_THE PROBLEM_: In the listing below, count the lines containing the string "class". Reply with that number only.

_INFORMATION GIVEN_:
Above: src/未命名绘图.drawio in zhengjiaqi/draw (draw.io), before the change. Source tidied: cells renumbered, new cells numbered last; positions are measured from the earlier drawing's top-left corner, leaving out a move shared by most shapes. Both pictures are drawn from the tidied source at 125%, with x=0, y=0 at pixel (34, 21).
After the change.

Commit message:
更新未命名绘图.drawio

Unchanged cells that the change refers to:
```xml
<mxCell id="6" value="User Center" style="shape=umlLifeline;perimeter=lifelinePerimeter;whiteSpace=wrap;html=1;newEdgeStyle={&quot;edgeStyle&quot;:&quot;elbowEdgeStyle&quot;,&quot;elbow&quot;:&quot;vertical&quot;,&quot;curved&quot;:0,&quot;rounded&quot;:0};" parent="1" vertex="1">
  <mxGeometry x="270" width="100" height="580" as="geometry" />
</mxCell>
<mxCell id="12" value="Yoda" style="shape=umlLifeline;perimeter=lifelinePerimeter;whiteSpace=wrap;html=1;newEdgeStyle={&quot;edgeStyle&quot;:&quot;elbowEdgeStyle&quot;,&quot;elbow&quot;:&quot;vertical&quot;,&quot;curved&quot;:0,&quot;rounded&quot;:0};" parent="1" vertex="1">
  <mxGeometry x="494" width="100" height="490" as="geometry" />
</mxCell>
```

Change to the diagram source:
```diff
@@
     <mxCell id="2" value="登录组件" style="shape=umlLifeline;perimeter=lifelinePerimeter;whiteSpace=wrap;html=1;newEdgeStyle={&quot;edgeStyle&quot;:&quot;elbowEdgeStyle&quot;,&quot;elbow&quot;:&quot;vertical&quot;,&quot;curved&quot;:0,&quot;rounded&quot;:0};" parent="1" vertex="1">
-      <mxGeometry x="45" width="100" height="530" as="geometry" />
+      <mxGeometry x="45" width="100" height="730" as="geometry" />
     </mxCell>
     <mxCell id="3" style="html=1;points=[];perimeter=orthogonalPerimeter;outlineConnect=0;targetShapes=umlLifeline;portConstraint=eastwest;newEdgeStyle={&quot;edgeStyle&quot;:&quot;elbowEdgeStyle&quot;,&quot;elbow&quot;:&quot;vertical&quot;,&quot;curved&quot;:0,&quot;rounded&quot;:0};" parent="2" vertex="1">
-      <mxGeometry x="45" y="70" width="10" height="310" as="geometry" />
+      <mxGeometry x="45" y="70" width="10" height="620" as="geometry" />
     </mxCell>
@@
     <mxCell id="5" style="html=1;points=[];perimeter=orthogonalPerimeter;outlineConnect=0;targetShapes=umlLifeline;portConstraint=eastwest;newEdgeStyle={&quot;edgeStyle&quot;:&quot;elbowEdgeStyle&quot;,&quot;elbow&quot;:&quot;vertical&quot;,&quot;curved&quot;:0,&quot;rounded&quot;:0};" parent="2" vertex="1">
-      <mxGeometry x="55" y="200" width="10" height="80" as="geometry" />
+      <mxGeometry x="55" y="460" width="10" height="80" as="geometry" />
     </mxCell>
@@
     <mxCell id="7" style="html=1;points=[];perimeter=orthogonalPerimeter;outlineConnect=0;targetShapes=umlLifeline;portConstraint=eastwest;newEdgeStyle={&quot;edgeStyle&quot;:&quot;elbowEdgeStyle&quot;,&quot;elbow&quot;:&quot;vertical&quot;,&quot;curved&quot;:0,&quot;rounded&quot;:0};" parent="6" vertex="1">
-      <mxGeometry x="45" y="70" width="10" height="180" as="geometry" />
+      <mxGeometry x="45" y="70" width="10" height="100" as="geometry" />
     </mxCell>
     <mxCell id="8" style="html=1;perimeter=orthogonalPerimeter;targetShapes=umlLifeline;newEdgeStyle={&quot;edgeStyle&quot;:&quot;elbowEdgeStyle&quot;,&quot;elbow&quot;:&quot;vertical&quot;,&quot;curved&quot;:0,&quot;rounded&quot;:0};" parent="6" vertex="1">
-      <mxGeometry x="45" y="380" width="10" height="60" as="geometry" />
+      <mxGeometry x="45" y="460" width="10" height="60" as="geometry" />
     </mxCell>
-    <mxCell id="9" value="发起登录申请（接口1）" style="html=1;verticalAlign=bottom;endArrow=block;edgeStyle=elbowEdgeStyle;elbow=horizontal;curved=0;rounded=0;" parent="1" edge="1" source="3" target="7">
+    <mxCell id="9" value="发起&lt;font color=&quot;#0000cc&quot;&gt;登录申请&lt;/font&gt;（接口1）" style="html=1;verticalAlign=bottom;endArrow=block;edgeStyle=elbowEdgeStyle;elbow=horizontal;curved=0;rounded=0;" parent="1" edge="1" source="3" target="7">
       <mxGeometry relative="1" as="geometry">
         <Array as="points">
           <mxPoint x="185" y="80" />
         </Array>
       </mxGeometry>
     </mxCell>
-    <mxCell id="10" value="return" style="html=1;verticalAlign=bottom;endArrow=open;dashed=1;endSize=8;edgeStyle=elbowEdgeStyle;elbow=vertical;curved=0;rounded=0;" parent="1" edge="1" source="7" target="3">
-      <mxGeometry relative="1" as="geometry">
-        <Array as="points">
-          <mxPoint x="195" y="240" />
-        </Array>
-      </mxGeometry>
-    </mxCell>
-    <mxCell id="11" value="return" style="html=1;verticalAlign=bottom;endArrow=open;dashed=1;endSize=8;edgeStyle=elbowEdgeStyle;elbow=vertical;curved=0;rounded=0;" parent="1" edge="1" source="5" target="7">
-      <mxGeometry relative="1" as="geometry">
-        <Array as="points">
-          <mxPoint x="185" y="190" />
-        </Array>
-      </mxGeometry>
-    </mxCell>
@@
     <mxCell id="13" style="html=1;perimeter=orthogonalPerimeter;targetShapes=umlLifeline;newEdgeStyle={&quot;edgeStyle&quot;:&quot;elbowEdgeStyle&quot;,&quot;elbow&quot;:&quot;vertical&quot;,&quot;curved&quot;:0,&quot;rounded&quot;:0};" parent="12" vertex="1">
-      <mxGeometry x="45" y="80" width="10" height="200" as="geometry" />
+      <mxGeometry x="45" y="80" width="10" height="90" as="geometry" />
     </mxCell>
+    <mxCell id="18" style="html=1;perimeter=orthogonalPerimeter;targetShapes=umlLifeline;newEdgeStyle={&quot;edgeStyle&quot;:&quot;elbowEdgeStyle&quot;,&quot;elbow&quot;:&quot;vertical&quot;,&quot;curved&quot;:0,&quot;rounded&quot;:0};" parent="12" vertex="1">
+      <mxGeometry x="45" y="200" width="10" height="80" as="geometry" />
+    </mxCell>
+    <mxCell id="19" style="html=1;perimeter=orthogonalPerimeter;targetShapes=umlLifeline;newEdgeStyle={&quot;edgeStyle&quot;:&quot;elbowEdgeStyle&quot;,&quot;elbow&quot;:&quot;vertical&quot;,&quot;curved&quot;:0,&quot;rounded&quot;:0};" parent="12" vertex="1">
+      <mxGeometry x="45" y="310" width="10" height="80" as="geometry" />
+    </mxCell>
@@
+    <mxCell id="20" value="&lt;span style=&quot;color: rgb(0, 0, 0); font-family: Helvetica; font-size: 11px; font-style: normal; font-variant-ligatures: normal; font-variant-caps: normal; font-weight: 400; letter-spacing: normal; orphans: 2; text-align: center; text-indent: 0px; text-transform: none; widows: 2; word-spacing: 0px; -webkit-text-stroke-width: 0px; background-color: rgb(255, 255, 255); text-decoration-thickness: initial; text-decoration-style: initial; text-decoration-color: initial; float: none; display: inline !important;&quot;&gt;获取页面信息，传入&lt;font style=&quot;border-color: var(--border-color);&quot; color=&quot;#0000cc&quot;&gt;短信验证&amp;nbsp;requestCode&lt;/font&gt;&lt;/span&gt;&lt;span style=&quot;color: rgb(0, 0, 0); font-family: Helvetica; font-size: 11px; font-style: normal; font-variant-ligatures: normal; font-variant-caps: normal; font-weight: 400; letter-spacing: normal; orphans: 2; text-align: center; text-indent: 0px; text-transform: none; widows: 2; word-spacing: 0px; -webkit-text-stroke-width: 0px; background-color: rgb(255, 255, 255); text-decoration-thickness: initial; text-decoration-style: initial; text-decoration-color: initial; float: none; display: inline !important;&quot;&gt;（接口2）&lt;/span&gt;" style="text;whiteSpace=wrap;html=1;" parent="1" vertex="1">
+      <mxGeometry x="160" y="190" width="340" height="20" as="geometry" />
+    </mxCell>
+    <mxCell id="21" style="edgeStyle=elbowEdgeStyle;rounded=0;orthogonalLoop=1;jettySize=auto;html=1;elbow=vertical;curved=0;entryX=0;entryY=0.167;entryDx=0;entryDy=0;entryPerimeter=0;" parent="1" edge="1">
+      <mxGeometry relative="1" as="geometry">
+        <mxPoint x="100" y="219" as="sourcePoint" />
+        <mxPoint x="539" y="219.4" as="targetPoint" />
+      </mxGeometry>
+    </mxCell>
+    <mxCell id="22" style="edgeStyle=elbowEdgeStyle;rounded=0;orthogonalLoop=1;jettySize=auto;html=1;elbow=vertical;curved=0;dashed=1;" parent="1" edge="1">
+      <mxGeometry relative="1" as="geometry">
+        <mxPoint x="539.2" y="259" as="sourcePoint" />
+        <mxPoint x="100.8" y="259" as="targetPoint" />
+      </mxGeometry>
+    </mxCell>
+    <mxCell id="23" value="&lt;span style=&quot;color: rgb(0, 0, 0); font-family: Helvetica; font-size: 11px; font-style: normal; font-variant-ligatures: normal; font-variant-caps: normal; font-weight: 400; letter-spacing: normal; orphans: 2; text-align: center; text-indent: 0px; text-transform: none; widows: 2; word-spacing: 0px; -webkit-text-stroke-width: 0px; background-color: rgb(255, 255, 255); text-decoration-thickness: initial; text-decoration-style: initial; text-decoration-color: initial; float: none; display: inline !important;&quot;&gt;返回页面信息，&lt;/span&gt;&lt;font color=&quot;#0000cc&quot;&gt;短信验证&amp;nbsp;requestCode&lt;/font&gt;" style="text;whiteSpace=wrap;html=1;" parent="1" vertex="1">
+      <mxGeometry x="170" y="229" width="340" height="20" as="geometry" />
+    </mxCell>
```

--

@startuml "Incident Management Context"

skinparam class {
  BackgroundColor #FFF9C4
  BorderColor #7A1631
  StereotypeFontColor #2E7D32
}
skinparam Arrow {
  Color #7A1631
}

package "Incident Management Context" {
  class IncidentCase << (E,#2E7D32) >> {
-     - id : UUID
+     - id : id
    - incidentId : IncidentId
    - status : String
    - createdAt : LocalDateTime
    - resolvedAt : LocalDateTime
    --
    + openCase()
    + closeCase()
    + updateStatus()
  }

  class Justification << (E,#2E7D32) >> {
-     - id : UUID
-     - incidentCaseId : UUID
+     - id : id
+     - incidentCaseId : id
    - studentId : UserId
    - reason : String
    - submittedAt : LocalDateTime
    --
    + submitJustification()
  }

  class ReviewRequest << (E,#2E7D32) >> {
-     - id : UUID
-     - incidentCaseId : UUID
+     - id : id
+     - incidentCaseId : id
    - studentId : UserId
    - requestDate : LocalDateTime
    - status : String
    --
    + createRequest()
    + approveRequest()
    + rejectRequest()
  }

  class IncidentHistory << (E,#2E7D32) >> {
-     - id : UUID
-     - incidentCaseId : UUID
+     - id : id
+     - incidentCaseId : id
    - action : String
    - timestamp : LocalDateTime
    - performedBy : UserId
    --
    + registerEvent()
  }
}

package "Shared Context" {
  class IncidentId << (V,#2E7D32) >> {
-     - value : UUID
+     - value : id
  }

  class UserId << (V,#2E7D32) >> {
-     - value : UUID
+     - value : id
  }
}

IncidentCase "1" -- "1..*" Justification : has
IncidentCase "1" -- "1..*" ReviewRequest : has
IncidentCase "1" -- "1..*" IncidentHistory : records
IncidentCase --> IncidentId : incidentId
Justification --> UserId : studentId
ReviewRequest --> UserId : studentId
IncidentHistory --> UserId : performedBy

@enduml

_EXERCISE RESPONSE_: 7